According to Wendy Raymond, associate dean for institutional diversity and professor of biology, the steering committee and the Claiming Williams faculty leadership team decided on the motion with input from many others. The faculty leadership team included Katie Kent, professor of English; Ed Epping, professor of art; Carmen Whalen, professor of history; and Leslie Brown, assistant professor of history.
The motion stipulates that, as has occurred for the past two years, “The first class meeting of all Thursday spring semester classes will occur on the Wednesday immediately preceding Claiming Williams Day. On Claiming Williams Day, no classes are held, and all students, faculty and staff are invited to participate in the events of this community-building day.” The motion adds that this model requires shortening the dead week between Winter Study and spring semester by one day, as with happened year.
According to the motion, Claiming Williams Day provides a unique opportunity to come together and discuss important issues and has a positive impact on the campus as a whole. The motion states: “Interrupting the usual academic schedule makes a powerful statement about Williams’ commitment to addressing these issues. Not only does it provide a focused opportunity to bring together the entire campus, but it also sends a message to the outside community and has proven itself a catalyst for positive change in a variety of ways.”
Epping voiced his endorsement for a regularized Claiming Williams, saying he supports it as he would support any “effort on the part of any community to reflect on its actions, policies [and] privileges.”
Claiming Williams grew out of the 2008 Stand With Us movement. The first Claiming Williams Day occurred in February 2009, and was followed by the second event earlier this semester.

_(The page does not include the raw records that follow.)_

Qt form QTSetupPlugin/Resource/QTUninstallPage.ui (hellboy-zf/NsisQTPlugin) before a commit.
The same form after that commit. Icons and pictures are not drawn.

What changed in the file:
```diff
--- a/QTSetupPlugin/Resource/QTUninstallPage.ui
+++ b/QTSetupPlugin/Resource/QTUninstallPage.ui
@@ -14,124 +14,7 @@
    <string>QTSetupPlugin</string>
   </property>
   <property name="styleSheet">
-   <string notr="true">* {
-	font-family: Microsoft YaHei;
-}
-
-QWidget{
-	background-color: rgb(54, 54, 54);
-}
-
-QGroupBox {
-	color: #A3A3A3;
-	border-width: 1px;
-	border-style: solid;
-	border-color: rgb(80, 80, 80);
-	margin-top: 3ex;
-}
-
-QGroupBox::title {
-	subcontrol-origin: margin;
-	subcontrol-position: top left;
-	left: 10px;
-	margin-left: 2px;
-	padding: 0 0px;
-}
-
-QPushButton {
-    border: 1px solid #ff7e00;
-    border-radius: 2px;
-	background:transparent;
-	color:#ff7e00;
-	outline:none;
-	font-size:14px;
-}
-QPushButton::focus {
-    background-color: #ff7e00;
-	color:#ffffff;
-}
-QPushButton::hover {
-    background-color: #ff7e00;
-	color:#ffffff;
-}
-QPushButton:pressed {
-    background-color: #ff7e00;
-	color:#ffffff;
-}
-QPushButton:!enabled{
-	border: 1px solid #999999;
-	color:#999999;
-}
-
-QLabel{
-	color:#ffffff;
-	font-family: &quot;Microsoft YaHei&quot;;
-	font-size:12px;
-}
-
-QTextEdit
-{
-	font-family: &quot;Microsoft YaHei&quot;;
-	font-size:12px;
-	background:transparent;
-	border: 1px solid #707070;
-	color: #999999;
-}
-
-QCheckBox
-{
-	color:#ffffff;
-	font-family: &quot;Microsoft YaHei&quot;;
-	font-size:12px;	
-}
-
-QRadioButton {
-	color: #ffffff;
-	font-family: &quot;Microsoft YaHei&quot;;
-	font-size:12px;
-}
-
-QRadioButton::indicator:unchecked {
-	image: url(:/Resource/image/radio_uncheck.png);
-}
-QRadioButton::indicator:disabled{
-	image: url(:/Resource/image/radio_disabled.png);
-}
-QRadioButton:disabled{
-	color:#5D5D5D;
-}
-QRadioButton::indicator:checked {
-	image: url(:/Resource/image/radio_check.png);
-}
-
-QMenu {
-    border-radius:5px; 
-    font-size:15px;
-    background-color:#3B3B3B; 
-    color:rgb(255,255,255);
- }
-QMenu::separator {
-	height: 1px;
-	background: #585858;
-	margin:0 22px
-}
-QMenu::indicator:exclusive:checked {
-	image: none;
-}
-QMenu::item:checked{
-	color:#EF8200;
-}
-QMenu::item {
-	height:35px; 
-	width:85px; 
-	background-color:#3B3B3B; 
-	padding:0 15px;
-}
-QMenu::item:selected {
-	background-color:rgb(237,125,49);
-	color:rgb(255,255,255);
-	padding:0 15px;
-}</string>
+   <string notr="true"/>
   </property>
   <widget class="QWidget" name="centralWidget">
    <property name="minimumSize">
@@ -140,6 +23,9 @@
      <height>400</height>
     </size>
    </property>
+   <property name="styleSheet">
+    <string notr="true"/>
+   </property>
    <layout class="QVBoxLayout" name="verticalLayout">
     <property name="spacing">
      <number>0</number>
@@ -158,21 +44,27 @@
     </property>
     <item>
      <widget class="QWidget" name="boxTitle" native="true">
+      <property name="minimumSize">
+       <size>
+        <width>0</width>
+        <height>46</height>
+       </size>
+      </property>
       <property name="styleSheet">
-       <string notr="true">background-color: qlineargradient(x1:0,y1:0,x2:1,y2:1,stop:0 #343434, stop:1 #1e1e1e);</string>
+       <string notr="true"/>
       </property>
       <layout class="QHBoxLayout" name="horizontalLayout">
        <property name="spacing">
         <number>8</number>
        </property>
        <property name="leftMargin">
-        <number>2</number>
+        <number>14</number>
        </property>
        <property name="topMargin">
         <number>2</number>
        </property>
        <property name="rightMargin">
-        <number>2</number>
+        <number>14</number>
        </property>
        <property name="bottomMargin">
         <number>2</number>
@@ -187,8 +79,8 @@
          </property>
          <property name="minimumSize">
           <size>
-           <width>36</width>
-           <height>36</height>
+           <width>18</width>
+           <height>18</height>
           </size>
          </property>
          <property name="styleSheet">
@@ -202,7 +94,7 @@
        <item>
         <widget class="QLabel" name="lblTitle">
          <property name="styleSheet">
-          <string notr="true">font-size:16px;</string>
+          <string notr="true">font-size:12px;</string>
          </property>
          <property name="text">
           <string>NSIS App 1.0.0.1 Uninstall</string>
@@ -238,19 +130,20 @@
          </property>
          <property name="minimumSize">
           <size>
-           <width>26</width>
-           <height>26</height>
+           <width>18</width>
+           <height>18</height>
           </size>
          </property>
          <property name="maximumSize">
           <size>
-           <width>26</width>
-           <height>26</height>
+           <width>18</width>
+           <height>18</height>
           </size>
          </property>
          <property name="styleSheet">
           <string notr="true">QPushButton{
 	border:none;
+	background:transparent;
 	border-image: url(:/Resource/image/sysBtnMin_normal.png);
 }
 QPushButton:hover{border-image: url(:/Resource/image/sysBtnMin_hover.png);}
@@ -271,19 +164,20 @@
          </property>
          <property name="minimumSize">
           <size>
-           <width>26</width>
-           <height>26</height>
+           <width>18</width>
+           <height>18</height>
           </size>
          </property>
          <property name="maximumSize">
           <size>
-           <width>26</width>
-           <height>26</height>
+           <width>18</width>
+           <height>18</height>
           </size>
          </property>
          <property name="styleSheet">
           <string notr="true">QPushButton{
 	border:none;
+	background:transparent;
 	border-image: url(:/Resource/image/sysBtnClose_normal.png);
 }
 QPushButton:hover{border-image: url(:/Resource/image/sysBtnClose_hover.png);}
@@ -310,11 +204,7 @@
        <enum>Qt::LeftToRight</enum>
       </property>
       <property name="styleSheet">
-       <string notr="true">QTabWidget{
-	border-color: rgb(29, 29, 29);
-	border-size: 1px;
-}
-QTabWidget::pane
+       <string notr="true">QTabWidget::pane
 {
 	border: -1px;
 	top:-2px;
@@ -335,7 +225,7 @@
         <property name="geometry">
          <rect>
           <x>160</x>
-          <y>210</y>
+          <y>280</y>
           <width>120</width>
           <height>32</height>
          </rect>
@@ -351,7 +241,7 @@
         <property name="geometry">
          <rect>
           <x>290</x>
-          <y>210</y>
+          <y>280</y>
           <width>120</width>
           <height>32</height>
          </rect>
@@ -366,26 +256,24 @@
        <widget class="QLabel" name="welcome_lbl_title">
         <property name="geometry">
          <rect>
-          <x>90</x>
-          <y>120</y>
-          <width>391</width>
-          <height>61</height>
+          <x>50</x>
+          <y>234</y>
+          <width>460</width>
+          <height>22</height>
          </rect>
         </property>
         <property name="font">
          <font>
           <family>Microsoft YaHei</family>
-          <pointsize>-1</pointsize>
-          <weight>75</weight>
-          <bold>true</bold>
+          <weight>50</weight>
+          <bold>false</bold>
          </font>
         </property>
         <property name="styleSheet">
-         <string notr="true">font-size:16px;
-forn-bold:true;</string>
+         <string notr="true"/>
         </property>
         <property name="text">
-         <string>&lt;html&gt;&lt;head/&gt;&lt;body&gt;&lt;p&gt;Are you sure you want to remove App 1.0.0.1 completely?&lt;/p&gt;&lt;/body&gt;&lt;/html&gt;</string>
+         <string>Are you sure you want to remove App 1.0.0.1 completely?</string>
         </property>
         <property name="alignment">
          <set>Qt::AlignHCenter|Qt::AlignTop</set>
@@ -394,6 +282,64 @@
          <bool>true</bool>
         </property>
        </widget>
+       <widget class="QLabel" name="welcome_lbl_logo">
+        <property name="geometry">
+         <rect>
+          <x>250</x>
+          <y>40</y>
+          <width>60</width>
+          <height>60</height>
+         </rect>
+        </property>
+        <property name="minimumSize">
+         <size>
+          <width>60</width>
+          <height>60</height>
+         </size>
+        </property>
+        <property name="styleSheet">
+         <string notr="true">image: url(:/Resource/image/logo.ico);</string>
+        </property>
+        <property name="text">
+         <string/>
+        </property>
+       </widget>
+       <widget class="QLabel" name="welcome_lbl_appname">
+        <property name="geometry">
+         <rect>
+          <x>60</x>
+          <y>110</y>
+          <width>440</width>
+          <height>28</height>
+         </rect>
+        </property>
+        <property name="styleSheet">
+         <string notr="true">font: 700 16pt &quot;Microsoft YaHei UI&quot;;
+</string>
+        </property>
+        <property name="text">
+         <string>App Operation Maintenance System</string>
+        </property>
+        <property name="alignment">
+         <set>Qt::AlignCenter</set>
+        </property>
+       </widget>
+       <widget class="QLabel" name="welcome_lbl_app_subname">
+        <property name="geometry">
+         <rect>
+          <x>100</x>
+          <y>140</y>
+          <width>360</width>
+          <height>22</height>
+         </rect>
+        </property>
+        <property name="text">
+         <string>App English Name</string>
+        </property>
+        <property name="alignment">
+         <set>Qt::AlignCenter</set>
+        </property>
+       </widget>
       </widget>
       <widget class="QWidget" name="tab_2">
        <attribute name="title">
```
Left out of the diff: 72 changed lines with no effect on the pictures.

To be passed, the motion will need the support of a majority of the faculty members present at the May meeting.